- Citigroup earnings miss estimates
- Best Buy plunges after same-store sales decline
- Jobless claims inch lower, better than forecasts
Dow Jones: -0.38%
S&P 500: -0.27%
US markets opened lower on Thursday with the S&P 500
pulling back from a record high as investors showed caution on a busy day for corporate earnings.
Banking heavyweights Goldman Sachs and Citigroup were both trading in the red after the opening bell, while Best Buy dampened sentiment in the retail sector after a surprise decline in same-store sales over Christmas.
Meanwhile, investors were also reacting to a slightly more-than-expected decline in claims for unemployment benefits. "[The data] could rekindle speculators fears that the Fed could speed up the tapering process when the Federal Open Market Committee two-day meeting gets underway on the January 28th," said Alex Conroy, Financial Trader at Spreadex.
The S&P 500 was trading 0.3% down early on after hitting a fresh all-time high of 1,848.38 on Wednesday. The index also set a new intraday record of 1,850.84 during yesterday's session.
Economic data, Fed in focus
US consumer prices rose by 1.5% in December, up from 1.2% the previous month and in line with analysts' expectations.
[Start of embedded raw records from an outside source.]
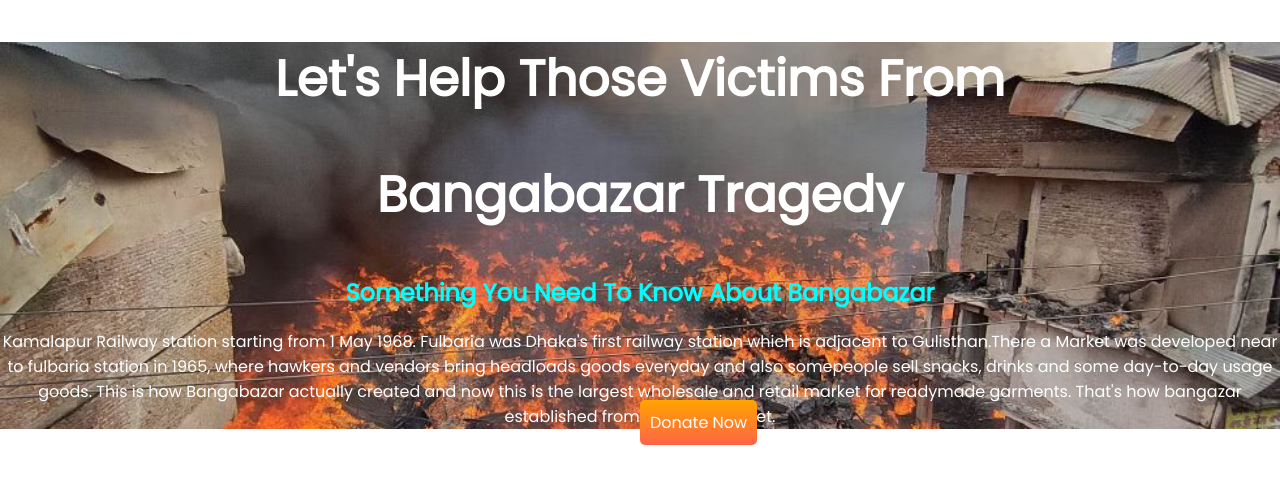
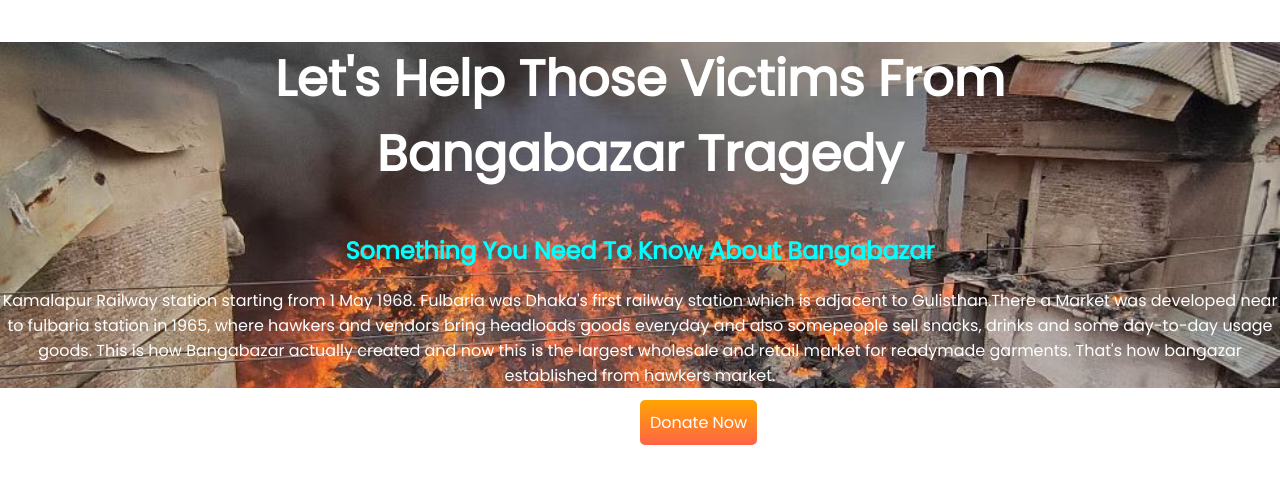
Before and after one commit to Tonmoy096/First-Project, a plain HTML site: page index.html in a window 1280 px wide. Drawn offline with Linux system fonts and the light colour scheme.

Commit message:
break added

```diff
--- a/index.html
+++ b/index.html
@@ -14,8 +14,8 @@
 
 <body>
     <section class="top-banner">
-        <h1 class="header">Let's Help Those Victims From </h1>
-        <h1 class="header">Bangabazar Tragedy</h1>
+        <h1 class="header">Let's Help Those Victims From
+            <br>Bangabazar Tragedy
             <h2 class="header">Something You Need To Know About Bangabazar</h2>
             <p class="text-part">Kamalapur Railway station starting from 1 May 1968. Fulbaria was Dhaka's first railway
                 station which is
```
Lines whose indentation alone changed are shown as unchanged.
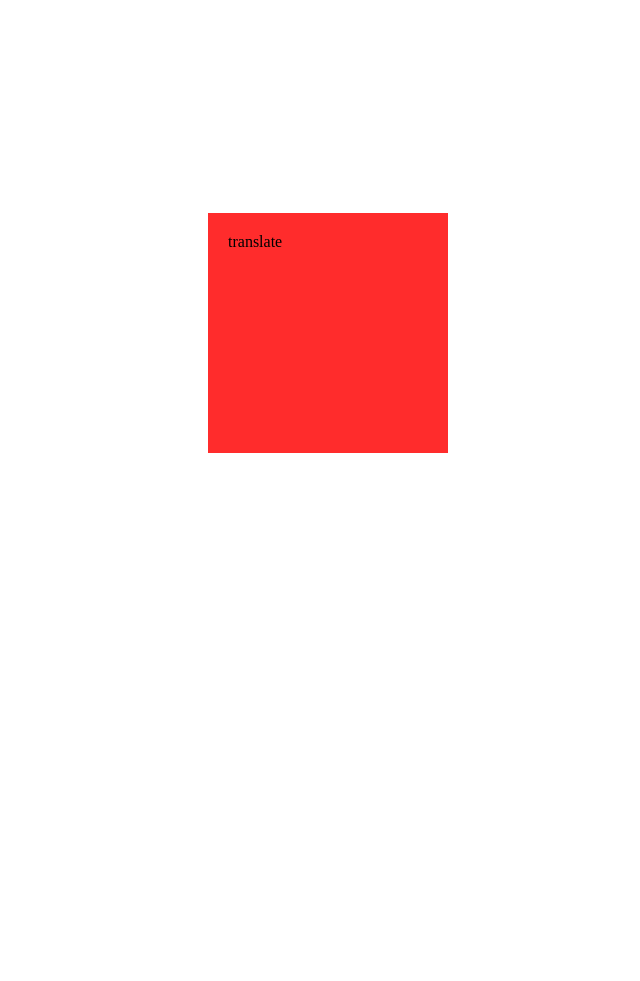
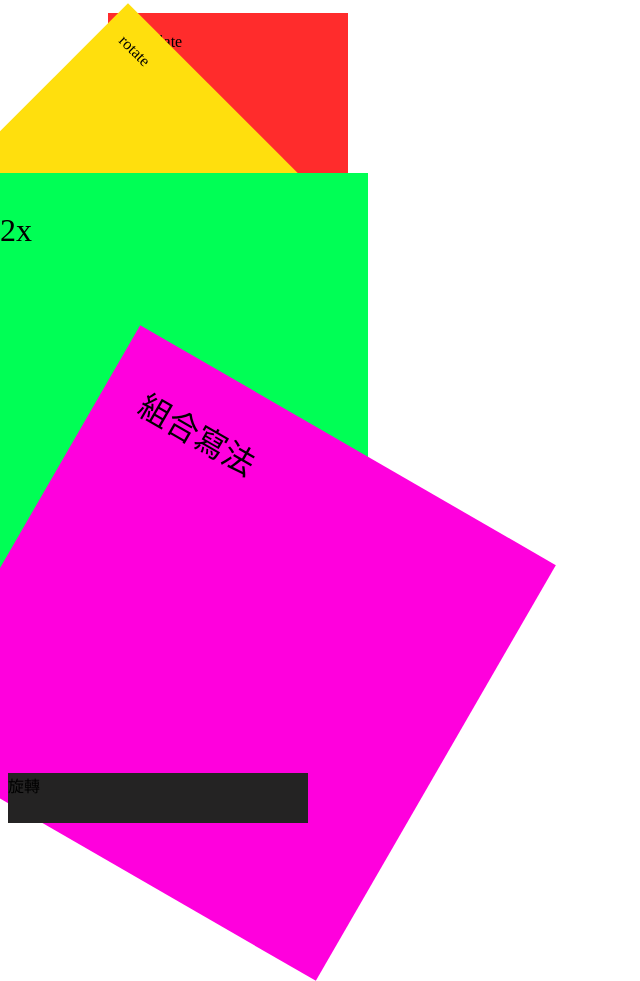
Before and after one commit to sexfat/tid201_class, a plain HTML site: page transform.html in a window 1280 px wide. Shown: the part 195-1176 px from the top of the page, without its empty margins (0-640 px from the left). Before the commit the page ends 800 px from the top, so only its background shows below. Drawn offline with Linux system fonts and the light colour scheme.

Commit message:
add translate

```diff
--- a/transform.html
+++ b/transform.html
@@ -14,9 +14,9 @@
          padding: 20px;
      }
      .translate {
-        position: relative;
+        /* position: relative;
         top: 200px;
-        left: 100px;
+        left: 100px; */
         transform: translate(100px , 200px);
      }
      .rotate {
@@ -32,15 +32,26 @@
         background-color: #ff00dd;
 
      }
+     .rect {
+       width: 300px;
+       height: 50px;
+       background-color: #242323;
+       transform: rotate(0deg);
+       /* 屬性控制旋轉中心點 */
+       transform-origin: center bottom;
+     }
+
 
 
     </style>
 </head>
 <body>
+
     <div class="box translate">translate</div>
-    <!-- <div class="box rotate">rotate</div>
+    <div class="box rotate">rotate</div>
     <div class="box scale">scale 2x</div>
-    <div class="box multi">組合寫法</div> -->
+    <div class="box multi">組合寫法</div>
+    <div class="rect">旋轉</div>
 
 
 
```
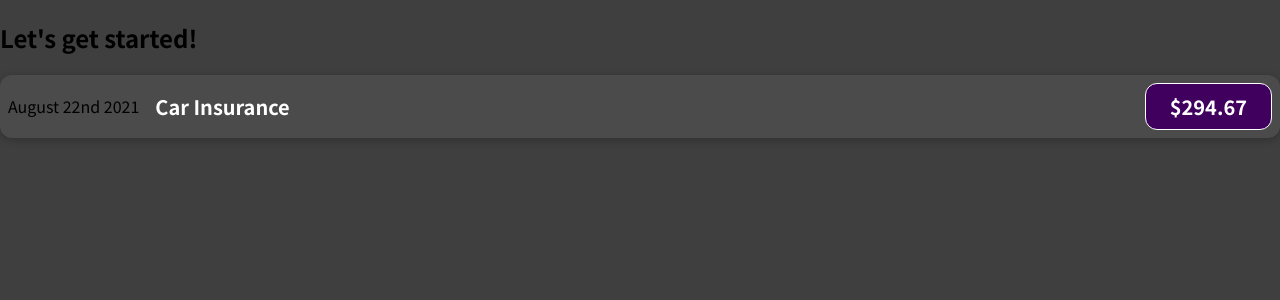
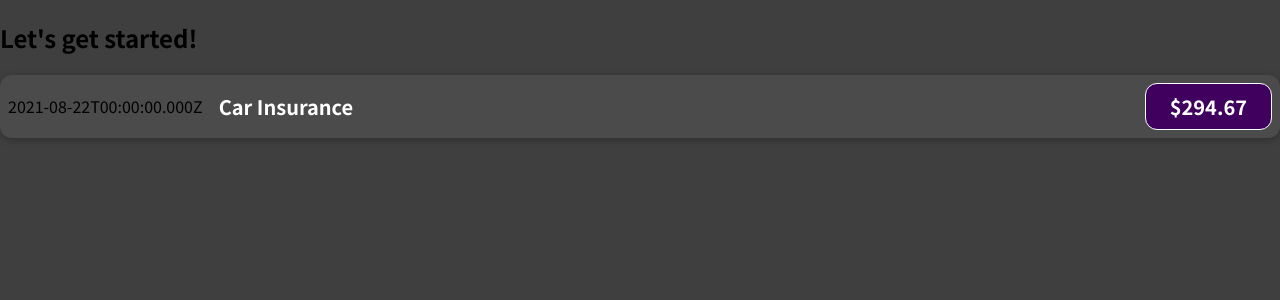
Before and after one commit to gmountalas/react-complete-guide, a React (Create React App) app: page / in a window 1280 px wide. Shown: the top 300 px of the page. Built offline with nearby package versions, Linux system fonts and the light colour scheme.

Commit message:
35. Outputting Dynamic Data & Working with Expressions in JSX

```diff
--- a/src/components/ExpenseItem.js
+++ b/src/components/ExpenseItem.js
@@ -1,12 +1,16 @@
 import "./ExpenseItem.css";
 
 function ExpenseItem() {
+  const expenseDate = new Date(2021, 7, 22);
+  const expenseTitle = "Car Insurance";
+  const expenseAmount = 294.67;
+
   return (
     <div className="expense-item">
-      <div>August 22nd 2021</div>
+      <div>{expenseDate.toISOString()}</div>
       <div className="expense-item__description">
-        <h2>Car Insurance</h2>
-        <div className="expense-item__price">$294.67</div>
+        <h2>{expenseTitle}</h2>
+        <div className="expense-item__price">${expenseAmount}</div>
       </div>
     </div>
   );
```
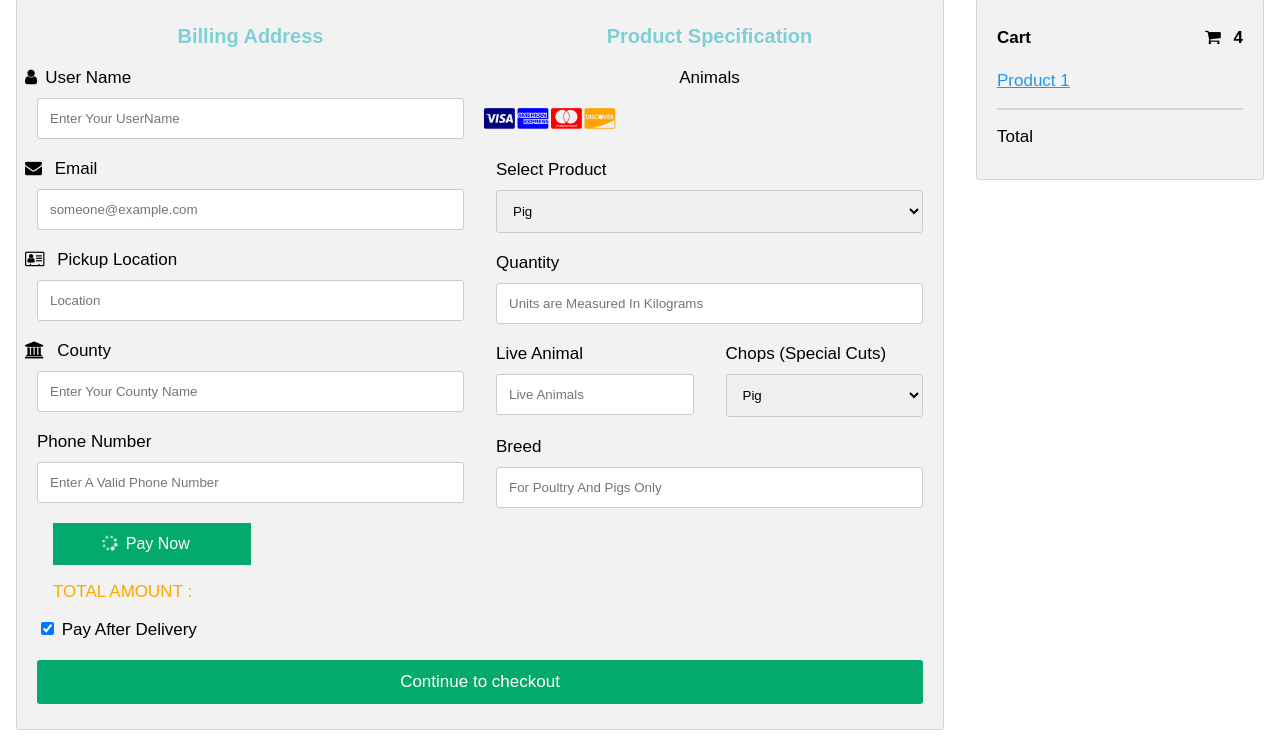
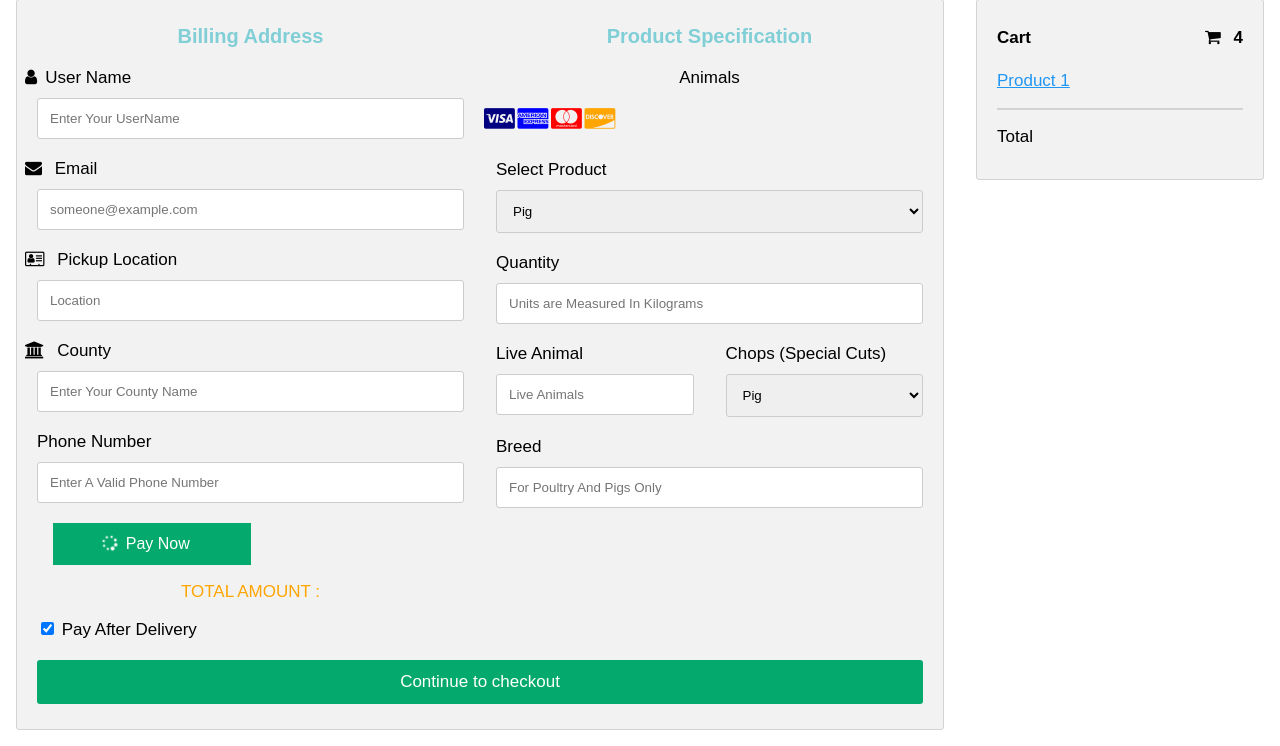
Before and after one commit to Clyde-A/enterprise, a Flask app: page /order in a window 1280 px wide. Shown: the part 88-834 px from the top of the page. Run offline with Flask 2, Linux system fonts and the light colour scheme.

Commit message:
Update orderform.html

```diff
--- a/templates/orderform.html
+++ b/templates/orderform.html
@@ -189,7 +189,7 @@ background-color:#80ced6;
                 <button class="buttonload">
                 <i class="fa fa-spinner fa-spin"></i>Pay Now
                 </button>
-                <p style="color:orange">TOTAL AMOUNT : <span id="scaleout"></span></p>
+                <p style="color:orange; text-align:center; ">TOTAL AMOUNT : <span id="scaleout"></span></p>
               </div>
           </div>
 
```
Initial jobless claims fell by only 2,000 to 326,000 in the week ended January 11th, the Labor Department revealed separately, lower than the 328,000 claims predicted.
According to James Paulsen, Chief Investment Strategist at Wells Capital Management, a possible rise in money velocity - the rate at which the money supply is turned over via transaction - this year could have an impact on the Federal Reserve's monetary easing programme.
"Even though the Federal Reserve has started to taper its quantitative easing programme, should velocity unexpectedly rise it may not be able to taper fast enough to keep growth in the US money supply from accelerating," he wrote in the Financial Times today.
Outgoing Fed Chairman Ben Bernanke will speak in Washington this afternoon which could offer some insight into the central bank's next move. Fed official John Williams will also speak in Washington.
Goldman, Citigroup in focus
Goldman Sachs beat estimates with a less-than-expected 19% drop in fourth-quarter net income to $2.33bn, or $4.60 a share, from $2.89bn, or $5.60 a share, the year before. This exceeded analysts' forecast of $4.18 a share, as equity underwriting revenue doubled and the firm reduced compensation costs. However, the stock was down over 1% early on.
Citigroup fell after missing forecasts despite fourth-quarter net income more than doubling to $2.69bn from $1.2bn a year earlier. Excluding accounting charges and special items, adjusted profit was 82 cents a share, missing the 95 cents estimate.
Best Buy's shares plunged by nearly a third after posting a unexpected 0.8% fall in same-store sales in the nine weeks ended January 4th despite heavy discounting over the festive period, with domestic same-store sale falling 0.9%. Analysts had predicted 0.5% growth.